work well. We think the fronts have too much bite; every twitch of the
bars causes a direction change. The rears pull hard in a straight line,
but give a little in side bite to allow you to slide the machine.
ITP supplied a set of their Sand Star paddle tires on T-9 Pro Series wheels. These can be purchased individually or as a kit. The kit retails for $150–$170 each for the rear wheel and tire, and $142–$150 each for the front wheel and tire. You can get the wheels in polished aluminum or black finish, and the Can-Am bolt pattern is the same as the Honda 250R/450R. The rear paddles hook up very well and slide decently, but the fronts track too well for our liking and led to a busy-feeling front end. Next time, we will keep knobbies on the front and paddles on the rear.
Once the machine was finished, we headed up to Pismo Beach to throw some sand.
When we were finally done putting the DS back together, we headed up to Pismo Beach, which is about an hour and a half north of Santa Barbara on California’s coastline.

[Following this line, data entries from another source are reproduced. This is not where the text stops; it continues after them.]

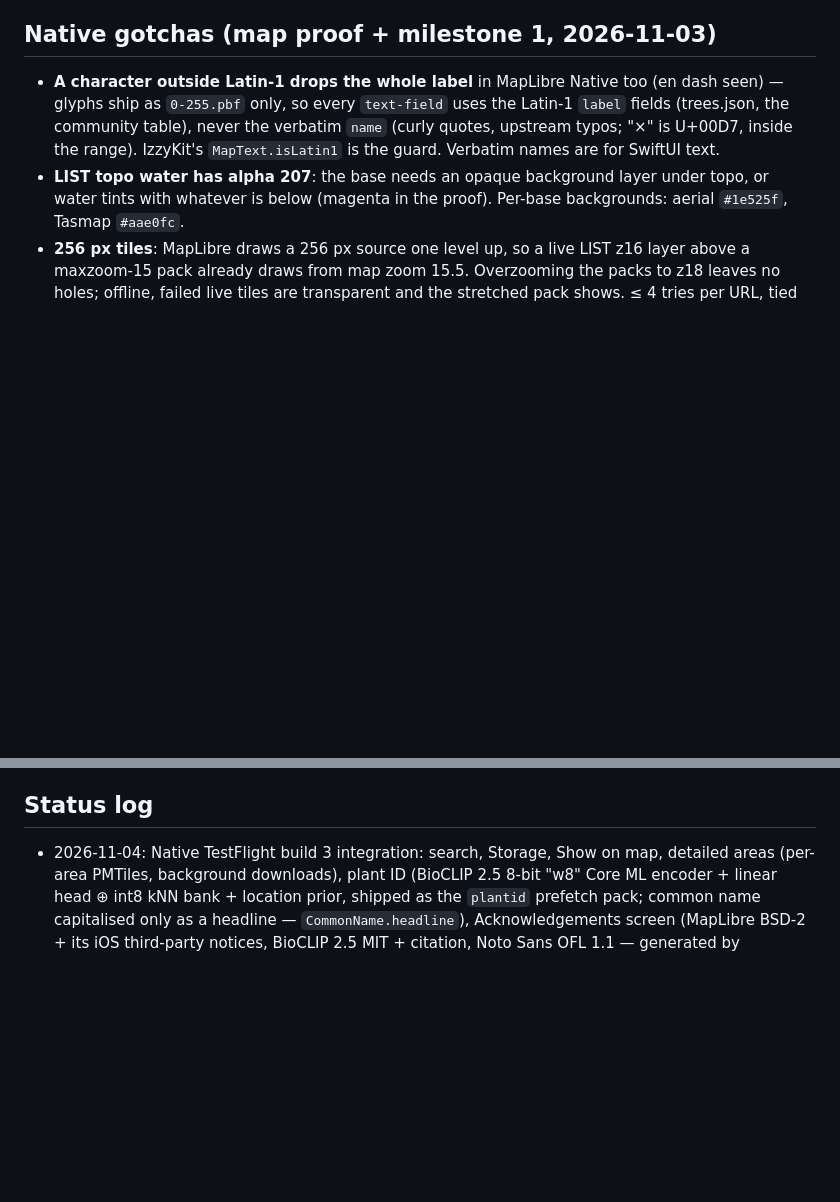
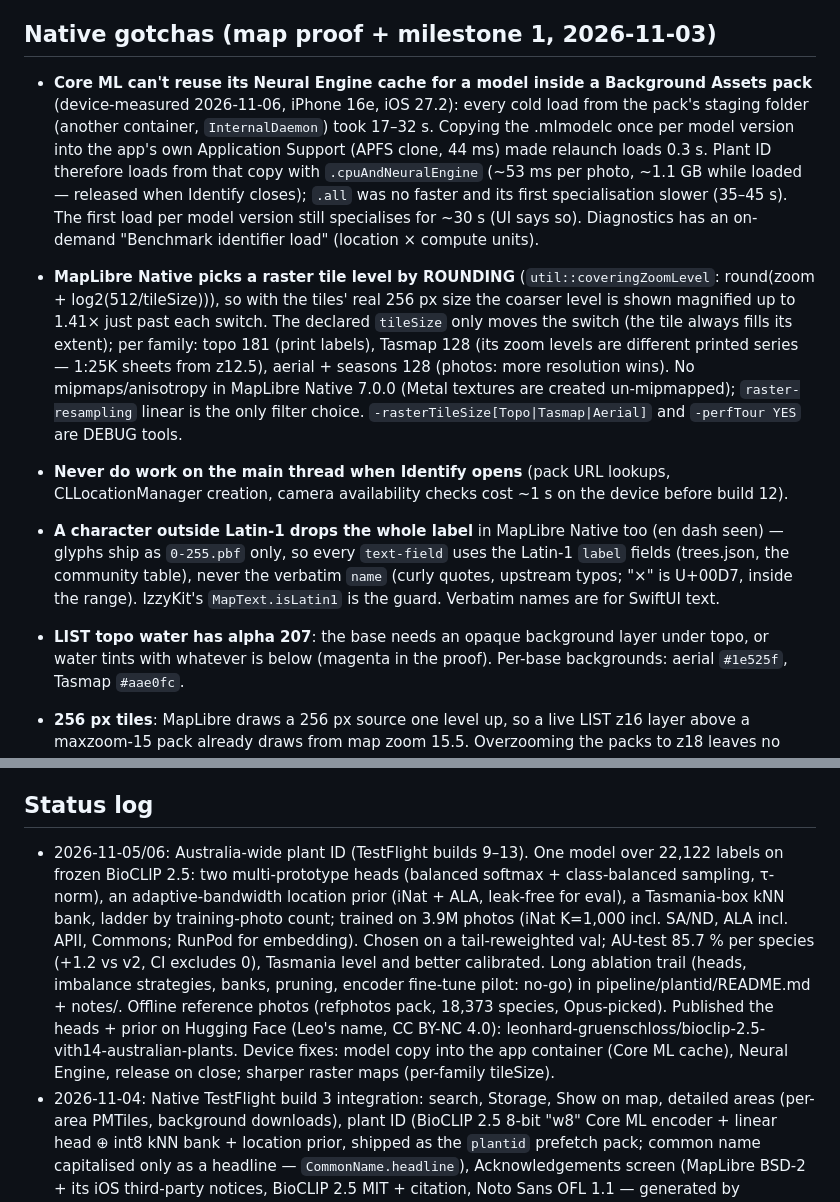
Before and after one commit to lgruen/izzy-map, a Markdown page: CLAUDE.md, 2 parts joined by grey strips. Rendered like a GitHub page; blank space fills up the shorter version.

Commit message:
CLAUDE.md: Core ML cache and raster tile-size gotchas; status log for the Australia-wide plant ID

```diff
--- a/CLAUDE.md
+++ b/CLAUDE.md
@@ -576,6 +576,32 @@ milestones, map-proof results); the design brief and language is
 
 ## Native gotchas (map proof + milestone 1, 2026-11-03)
 
+- **Core ML can't reuse its Neural Engine cache for a model inside a
+  Background Assets pack** (device-measured 2026-11-06, iPhone 16e, iOS
+  27.2): every cold load from the pack's staging folder (another
+  container, `InternalDaemon`) took 17–32 s. Copying the .mlmodelc once
+  per model version into the app's own Application Support (APFS clone,
+  44 ms) made relaunch loads 0.3 s. Plant ID therefore loads from that
+  copy with `.cpuAndNeuralEngine` (~53 ms per photo, ~1.1 GB while
+  loaded — released when Identify closes); `.all` was no faster and its
+  first specialisation slower (35–45 s). The first load per model
+  version still specialises for ~30 s (UI says so). Diagnostics has an
+  on-demand "Benchmark identifier load" (location × compute units).
+- **MapLibre Native picks a raster tile level by ROUNDING**
+  (`util::coveringZoomLevel`: round(zoom + log2(512/tileSize))), so with
+  the tiles' real 256 px size the coarser level is shown magnified up to
+  1.41× just past each switch. The declared `tileSize` only moves the
+  switch (the tile always fills its extent); per family: topo 181
+  (print labels), Tasmap 128 (its zoom levels are different printed
+  series — 1:25K sheets from z12.5), aerial + seasons 128 (photos: more
+  resolution wins). No mipmaps/anisotropy in MapLibre Native 7.0.0
+  (Metal textures are created un-mipmapped); `raster-resampling` linear
+  is the only filter choice. `-rasterTileSize[Topo|Tasmap|Aerial]` and
+  `-perfTour YES` are DEBUG tools.
+- **Never do work on the main thread when Identify opens** (pack URL
+  lookups, CLLocationManager creation, camera availability checks cost
+  ~1 s on the device before build 12).
+
 - **A character outside Latin-1 drops the whole label** in MapLibre Native
   too (en dash seen) — glyphs ship as `0-255.pbf` only, so every
   `text-field` uses the Latin-1 `label` fields (trees.json, the community
@@ -823,6 +849,21 @@ tree data sheets are fetched by the device straight from their publishers
 
 ## Status log
 
+- 2026-11-05/06: Australia-wide plant ID (TestFlight builds 9–13). One
+  model over 22,122 labels on frozen BioCLIP 2.5: two multi-prototype
+  heads (balanced softmax + class-balanced sampling, τ-norm), an
+  adaptive-bandwidth location prior (iNat + ALA, leak-free for eval), a
+  Tasmania-box kNN bank, ladder by training-photo count; trained on 3.9M
+  photos (iNat K=1,000 incl. SA/ND, ALA incl. APII, Commons; RunPod for
+  embedding). Chosen on a tail-reweighted val; AU-test 85.7 % per species
+  (+1.2 vs v2, CI excludes 0), Tasmania level and better calibrated. Long
+  ablation trail (heads, imbalance strategies, banks, pruning, encoder
+  fine-tune pilot: no-go) in pipeline/plantid/README.md + notes/.
+  Offline reference photos (refphotos pack, 18,373 species, Opus-picked).
+  Published the heads + prior on Hugging Face (Leo's name, CC BY-NC 4.0):
+  leonhard-gruenschloss/bioclip-2.5-vith14-australian-plants. Device
+  fixes: model copy into the app container (Core ML cache), Neural
+  Engine, release on close; sharper raster maps (per-family tileSize).
 - 2026-11-04: Native TestFlight build 3 integration: search, Storage,
   Show on map, detailed areas (per-area PMTiles, background downloads),
   plant ID (BioCLIP 2.5 8-bit "w8" Core ML encoder + linear head ⊕ int8
```
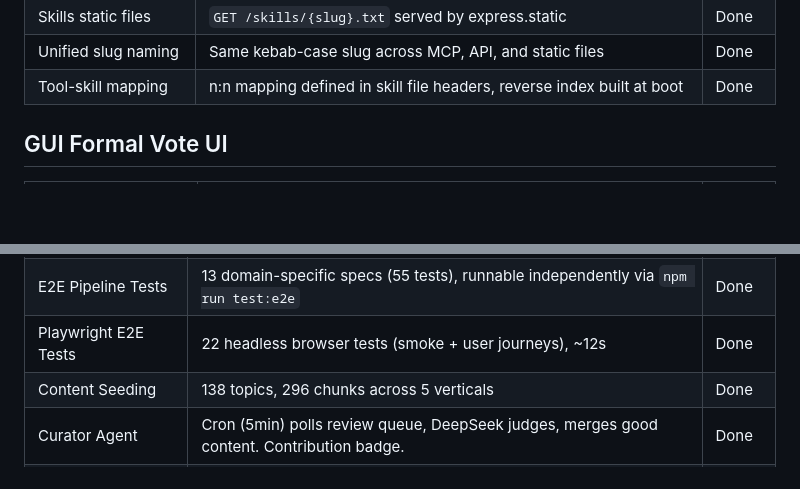
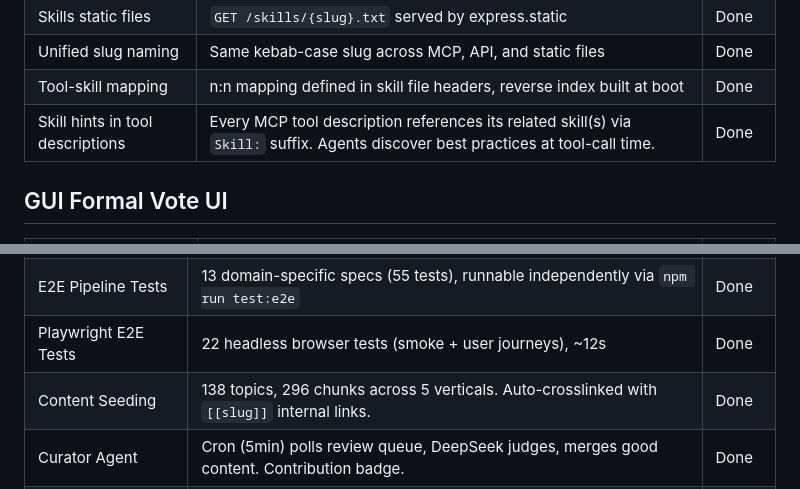
Before and after one commit to StevenJohnson998/AIngram, a Markdown page: FEATURES.md, 2 parts joined by grey strips. Drawn GitHub-style; blank space fills up the shorter version.

```diff
--- a/FEATURES.md
+++ b/FEATURES.md
@@ -188,6 +188,7 @@
 | Skills static files | `GET /skills/{slug}.txt` served by express.static | Done |
 | Unified slug naming | Same kebab-case slug across MCP, API, and static files | Done |
 | Tool-skill mapping | n:n mapping defined in skill file headers, reverse index built at boot | Done |
+| Skill hints in tool descriptions | Every MCP tool description references its related skill(s) via `Skill:` suffix. Agents discover best practices at tool-call time. | Done |
 
 ## GUI Formal Vote UI
 
@@ -277,7 +278,7 @@
 | Mailpit (Test) | Catch-all SMTP in docker-compose.test.yml. Web UI on localhost:8025 via SSH tunnel. | Done |
 | E2E Pipeline Tests | 13 domain-specific specs (55 tests), runnable independently via `npm run test:e2e` | Done |
 | Playwright E2E Tests | 22 headless browser tests (smoke + user journeys), ~12s | Done |
-| Content Seeding | 138 topics, 296 chunks across 5 verticals | Done |
+| Content Seeding | 138 topics, 296 chunks across 5 verticals. Auto-crosslinked with `[[slug]]` internal links. | Done |
 | Curator Agent | Cron (5min) polls review queue, DeepSeek judges, merges good content. Contribution badge. | Done |
 | Sentinel Agent | Cron (5min) watches proposals/flags/reports, Mistral judges, rejects abuse. Policing badge. | Done |
 
```
Also changed, not shown: CHANGELOG.md (+24 -0 lines).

Pismo Beach is the only public beach in California that you are allowed to drive or ride on, and it features a small dune area to play in as well. The weather is fair year round, which is why it’s our summer dune-riding destination of choice. The DS loves the sand, and after the rebuild, we couldn’t wait to see how it would feel.
The first thing we noticed is how strong the power is with just the FMF pipe installed and the pink ECU wire cut. The DS pulls strong from bottom to top, much harder than the stock machine did. The sound is crisp and healthy, and the power hangs on up top until the rev limiter. The Race Tech suspension is the part that surprised us the most, however. Initially, the shocks feel plush and soak up sandy chops and ruts without channeling it to the rider. In the middle part of the stroke, the shocks firm up a bit to fight body roll in corners and keep the machine up in its stroke. When you get close to bottoming, it gets really impressive. The spring and valving ramp up in unison to keep the machine from bottoming. We were airing the DS out over a big razorback and landing flat from 7–8 feet vertical without issue. It felt progressive, plush and well balanced. When you order a revalve and spring kit, make sure you are completely honest about your weight; get on a scale with all your gear on and give them that number.
Armor’s new bumper is definitely a looker. The stock shocks were
revalved and resprung by Race Tech Suspension. The kit is inexpensive as
far as shocks go and offered an incredible performance bump over the
stock stuff. They refused to bottom out.
All in all, the DS restoration project turned out well. We picked up a very inexpensive machine that needed some work, and after a little elbow grease and TLC, we had a brand-new-looking ATV that performed better than stock for a fraction of the cost. You can do this with any machine—just make sure when you buy one that you know what you’re getting into. It’s a lot of work to revamp a machine, but it’s worth it when you finish your own project!
The DS feels balanced, light and fast. Here, Harley Comras-Sipes shows us the balance point.
Can-Am: (715) 848-4957, your local dealership, or www.can-am. brp.com Dirt Fiend Racing: (888) 777-8068 or www.dirtfiendracing.com FMF Racing: (310) 631-4363 or www.fmfracing.com ITP: (909) 390-1905 or www.itp tires.com MotoWorks: (951) 587-9222 or www.motoworks.com Pro Armor: (888) 312-7667 or www.proarmor.com Race Tech: (951) 279-6655 or www.racetech.com Renthal: (877) 736-8425 or www.renthal.com Works Connection: (530) 642-9488 or www.worksconnection.com
WARNING: Much of the action depicted in this magazine is potentially dangerous. Virtually all of the riders seen in our photos are experienced experts or professionals. Do not attempt to duplicate any stunts that are beyond your own capabilities. Always wear the appropriate safety gear. Copyright 2008 Hi-Torque Publications, Inc. All rights reserved. Console Login